» EXERCISE REQUIREMENTS
An acceptable answer contains each line of the material, unchanged.

↓

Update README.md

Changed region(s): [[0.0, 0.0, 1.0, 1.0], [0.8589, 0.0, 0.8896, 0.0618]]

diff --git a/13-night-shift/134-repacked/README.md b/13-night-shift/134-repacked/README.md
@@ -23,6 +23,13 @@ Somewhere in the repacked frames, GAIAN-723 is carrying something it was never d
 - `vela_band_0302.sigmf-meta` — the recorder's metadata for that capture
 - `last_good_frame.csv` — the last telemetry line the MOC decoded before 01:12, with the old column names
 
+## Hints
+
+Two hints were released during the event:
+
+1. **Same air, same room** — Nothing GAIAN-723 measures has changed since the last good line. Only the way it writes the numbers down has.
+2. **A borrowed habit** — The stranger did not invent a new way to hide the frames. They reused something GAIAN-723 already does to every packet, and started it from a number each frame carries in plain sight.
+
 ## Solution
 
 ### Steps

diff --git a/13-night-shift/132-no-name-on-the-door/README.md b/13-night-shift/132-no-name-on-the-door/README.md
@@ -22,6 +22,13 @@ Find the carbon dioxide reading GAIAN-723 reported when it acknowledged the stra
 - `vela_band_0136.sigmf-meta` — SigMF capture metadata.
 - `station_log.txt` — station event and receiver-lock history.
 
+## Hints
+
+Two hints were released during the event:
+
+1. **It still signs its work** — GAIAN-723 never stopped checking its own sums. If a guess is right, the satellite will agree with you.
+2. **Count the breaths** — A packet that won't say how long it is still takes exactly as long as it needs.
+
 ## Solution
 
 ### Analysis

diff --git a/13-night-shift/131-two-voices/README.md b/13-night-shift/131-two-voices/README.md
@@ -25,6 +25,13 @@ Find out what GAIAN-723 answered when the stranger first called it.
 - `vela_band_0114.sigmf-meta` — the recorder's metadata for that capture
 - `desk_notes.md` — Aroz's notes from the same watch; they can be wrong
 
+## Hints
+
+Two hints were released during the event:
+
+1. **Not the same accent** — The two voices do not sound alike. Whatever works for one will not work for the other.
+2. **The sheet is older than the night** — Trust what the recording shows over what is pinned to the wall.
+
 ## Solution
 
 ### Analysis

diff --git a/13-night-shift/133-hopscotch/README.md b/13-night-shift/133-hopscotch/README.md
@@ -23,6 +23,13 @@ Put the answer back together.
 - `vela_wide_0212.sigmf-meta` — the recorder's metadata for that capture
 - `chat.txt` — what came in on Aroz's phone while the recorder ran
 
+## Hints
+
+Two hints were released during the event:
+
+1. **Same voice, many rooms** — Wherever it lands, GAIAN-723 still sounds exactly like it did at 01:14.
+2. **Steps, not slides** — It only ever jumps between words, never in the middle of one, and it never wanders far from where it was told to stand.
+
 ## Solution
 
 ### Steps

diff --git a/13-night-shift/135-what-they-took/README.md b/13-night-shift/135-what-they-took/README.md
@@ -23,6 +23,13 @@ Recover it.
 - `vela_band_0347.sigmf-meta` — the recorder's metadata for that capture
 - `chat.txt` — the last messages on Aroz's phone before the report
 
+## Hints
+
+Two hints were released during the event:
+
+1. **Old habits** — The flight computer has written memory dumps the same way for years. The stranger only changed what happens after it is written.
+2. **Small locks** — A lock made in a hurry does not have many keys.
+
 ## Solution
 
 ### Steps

↑

» TASK RESULT
Update README.md

Changed region(s): [[0.0, 0.0, 1.0, 1.0], [0.8589, 0.0, 0.8896, 0.0618]]

diff --git a/13-night-shift/134-repacked/README.md b/13-night-shift/134-repacked/README.md
@@ -23,6 +23,13 @@ Somewhere in the repacked frames, GAIAN-723 is carrying something it was never d
 - `vela_band_0302.sigmf-meta` — the recorder's metadata for that capture
 - `last_good_frame.csv` — the last telemetry line the MOC decoded before 01:12, with the old column names
 
+## Hints
+
+Two hints were released during the event:
+
+1. **Same air, same room** — Nothing GAIAN-723 measures has changed since the last good line. Only the way it writes the numbers down has.
+2. **A borrowed habit** — The stranger did not invent a new way to hide the frames. They reused something GAIAN-723 already does to every packet, and started it from a number each frame carries in plain sight.
+
 ## Solution
 
 ### Steps

diff --git a/13-night-shift/132-no-name-on-the-door/README.md b/13-night-shift/132-no-name-on-the-door/README.md
@@ -22,6 +22,13 @@ Find the carbon dioxide reading GAIAN-723 reported when it acknowledged the stra
 - `vela_band_0136.sigmf-meta` — SigMF capture metadata.
 - `station_log.txt` — station event and receiver-lock history.
 
+## Hints
+
+Two hints were released during the event:
+
+1. **It still signs its work** — GAIAN-723 never stopped checking its own sums. If a guess is right, the satellite will agree with you.
+2. **Count the breaths** — A packet that won't say how long it is still takes exactly as long as it needs.
+
 ## Solution
 
 ### Analysis

diff --git a/13-night-shift/131-two-voices/README.md b/13-night-shift/131-two-voices/README.md
@@ -25,6 +25,13 @@ Find out what GAIAN-723 answered when the stranger first called it.
 - `vela_band_0114.sigmf-meta` — the recorder's metadata for that capture
 - `desk_notes.md` — Aroz's notes from the same watch; they can be wrong
 
+## Hints
+
+Two hints were released during the event:
+
+1. **Not the same accent** — The two voices do not sound alike. Whatever works for one will not work for the other.
+2. **The sheet is older than the night** — Trust what the recording shows over what is pinned to the wall.
+
 ## Solution
 
 ### Analysis

diff --git a/13-night-shift/133-hopscotch/README.md b/13-night-shift/133-hopscotch/README.md
@@ -23,6 +23,13 @@ Put the answer back together.
 - `vela_wide_0212.sigmf-meta` — the recorder's metadata for that capture
 - `chat.txt` — what came in on Aroz's phone while the recorder ran
 
+## Hints
+
+Two hints were released during the event:
+
+1. **Same voice, many rooms** — Wherever it lands, GAIAN-723 still sounds exactly like it did at 01:14.
+2. **Steps, not slides** — It only ever jumps between words, never in the middle of one, and it never wanders far from where it was told to stand.
+
 ## Solution
 
 ### Steps

diff --git a/13-night-shift/135-what-they-took/README.md b/13-night-shift/135-what-they-took/README.md
@@ -23,6 +23,13 @@ Recover it.
 - `vela_band_0347.sigmf-meta` — the recorder's metadata for that capture
 - `chat.txt` — the last messages on Aroz's phone before the report
 
+## Hints
+
+Two hints were released during the event:
+
+1. **Old habits** — The flight computer has written memory dumps the same way for years. The stranger only changed what happens after it is written.
+2. **Small locks** — A lock made in a hurry does not have many keys.
+
 ## Solution
 
 ### Steps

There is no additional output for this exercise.